אין אינך רואה מייל זה לחץ.י כאן

After the official announcement of the symbol of the state designed by Gabriel and Maxim Shamir, serious criticism was not late in coming: "This suggestion … "is a terrible choice aesthetically ", cried Gershom Shalom, the editor of "Haaretz" newspaper, "and if this symbol is displayed in the coming days above the constituent assembly… "it will be a worldwide disgrace for its lack of taste and culture…" Shoken explained, "…two giant olive branches, whose leaves look more like two swords than the leaves of a tree that stand as a symbol of peace. The empty space above the Menorah is ugly, and it manifests the utter helplessness of its creator. The word Israel is written in letters that testify to a complete ignorance of the Hebrew typography."

Not only the aesthetics worried the critics, but also the quality of the sources that the designers referred to. Gabriel Talphir the editor of the periodical "Gazit", complained about the exaggeration in basing the choice on the archeological finding: "The truth is that archeology is a plague of the state and its government, and now is the time to distance ourselves from this enchantment. "We are bound to find new values that the state needs". He also insisted on changing the symbol: "At any cost we must change the shape of the symbol… it is not Israeli, the odor of dead bodies emerges from it. Accepting the symbol in this way is shameful not only to those who made it, but to all the artists in the country and to all art institutions. If they have some sense of pride, they must rebel, pour letters and memos to parliament members, so that, for God's sake, they will correct and change the symbol."

In fact, the symbol was not changed, but at times when symbols are changed, upgraded or rebranded to help private, commercial or government entities to improve their image, there are questions to be asked; is it possible that what helps commercial companies can help nations as well? Do countries need, or should they, update their symbols according to the spirit of the times? How would the symbol of Israel look like were it to be designed today? And how eternal are the symbols of the Eternal People?

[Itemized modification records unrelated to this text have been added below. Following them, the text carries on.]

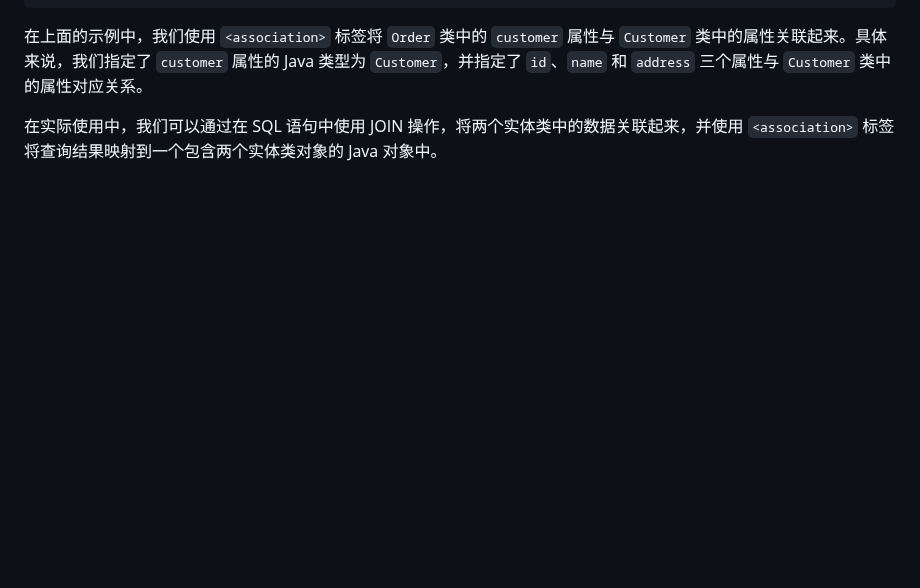
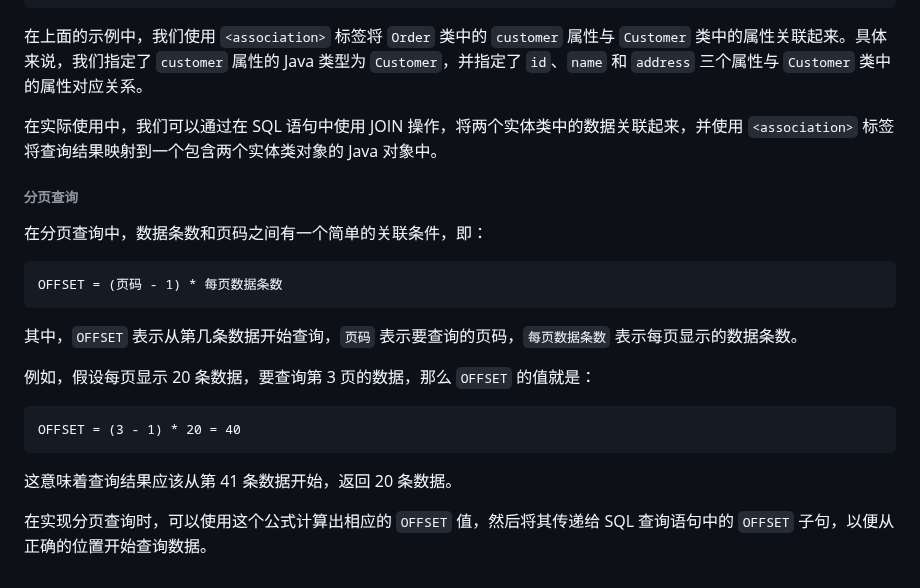
Before and after one commit to Breeze1203/study-essay, a Markdown page: 项目中遇到的问题.md, the part around the change. GitHub-like rendering; blank space fills up the shorter version.

Commit message:
分页查询

````diff
--- a/项目中遇到的问题.md
+++ b/项目中遇到的问题.md
@@ -616,3 +616,23 @@ select a.name,b.job from A a  full join B b on a.id=b.A_id
 在上面的示例中，我们使用 `<association>` 标签将 `Order` 类中的 `customer` 属性与 `Customer` 类中的属性关联起来。具体来说，我们指定了 `customer` 属性的 Java 类型为 `Customer`，并指定了 `id`、`name` 和 `address` 三个属性与 `Customer` 类中的属性对应关系。
 
 在实际使用中，我们可以通过在 SQL 语句中使用 JOIN 操作，将两个实体类中的数据关联起来，并使用 `<association>` 标签将查询结果映射到一个包含两个实体类对象的 Java 对象中。
+
+###### 分页查询
+
+在分页查询中，数据条数和页码之间有一个简单的关联条件，即：
+
+```
+OFFSET = (页码 - 1) * 每页数据条数
+```
+
+其中，`OFFSET` 表示从第几条数据开始查询，`页码` 表示要查询的页码，`每页数据条数` 表示每页显示的数据条数。
+
+例如，假设每页显示 20 条数据，要查询第 3 页的数据，那么 `OFFSET` 的值就是：
+
+```
+OFFSET = (3 - 1) * 20 = 40
+```
+
+这意味着查询结果应该从第 41 条数据开始，返回 20 条数据。
+
+在实现分页查询时，可以使用这个公式计算出相应的 `OFFSET` 值，然后将其传递给 SQL 查询语句中的 `OFFSET` 子句，以便从正确的位置开始查询数据。
````
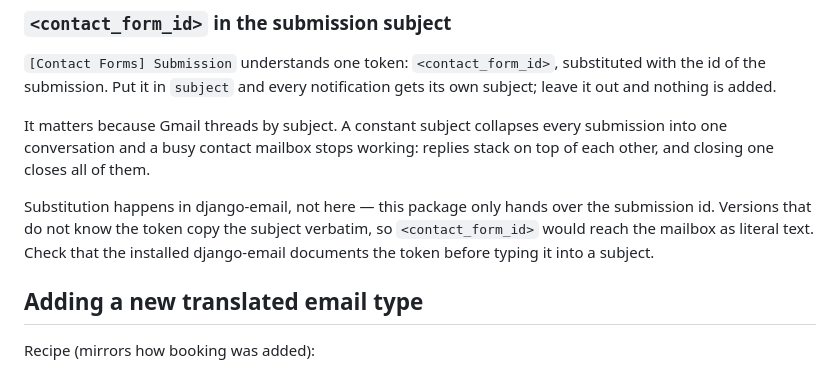
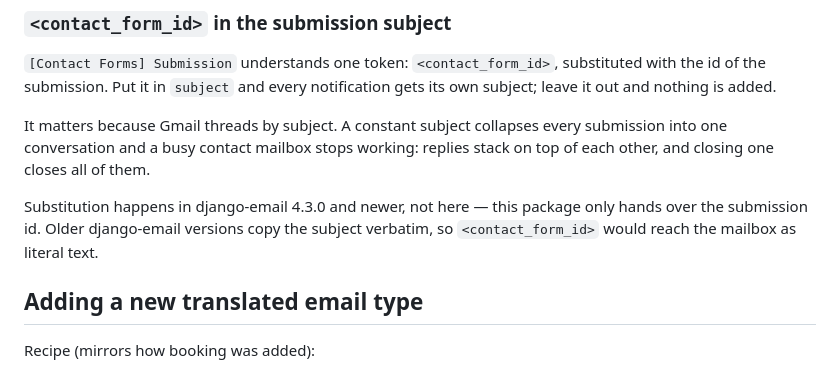
Before and after one commit to entirius/entirius-django-contact-forms, a Markdown page: docs/multilang-emails.md, the part around the change. Drawn GitHub-style.

Commit message:
docs(contact-forms): name the django-email version that substitutes <contact_form_id>; form_id in the task context

```diff
--- a/docs/multilang-emails.md
+++ b/docs/multilang-emails.md
@@ -112,11 +112,9 @@ It matters because Gmail threads by subject. A constant subject collapses every
 submission into one conversation and a busy contact mailbox stops working:
 replies stack on top of each other, and closing one closes all of them.
 
-Substitution happens in django-email, not here — this package only hands over
-the submission id. Versions that do not know the token copy the subject
+Substitution happens in django-email 4.3.0 and newer, not here — this package
+only hands over the submission id. Older django-email versions copy the subject
 verbatim, so `<contact_form_id>` would reach the mailbox as literal text.
-Check that the installed django-email documents the token before typing it
-into a subject.
 
 ## Adding a new translated email type
 
```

Stav Axenfeld
Lecturer in the Department of Visual and Material Culture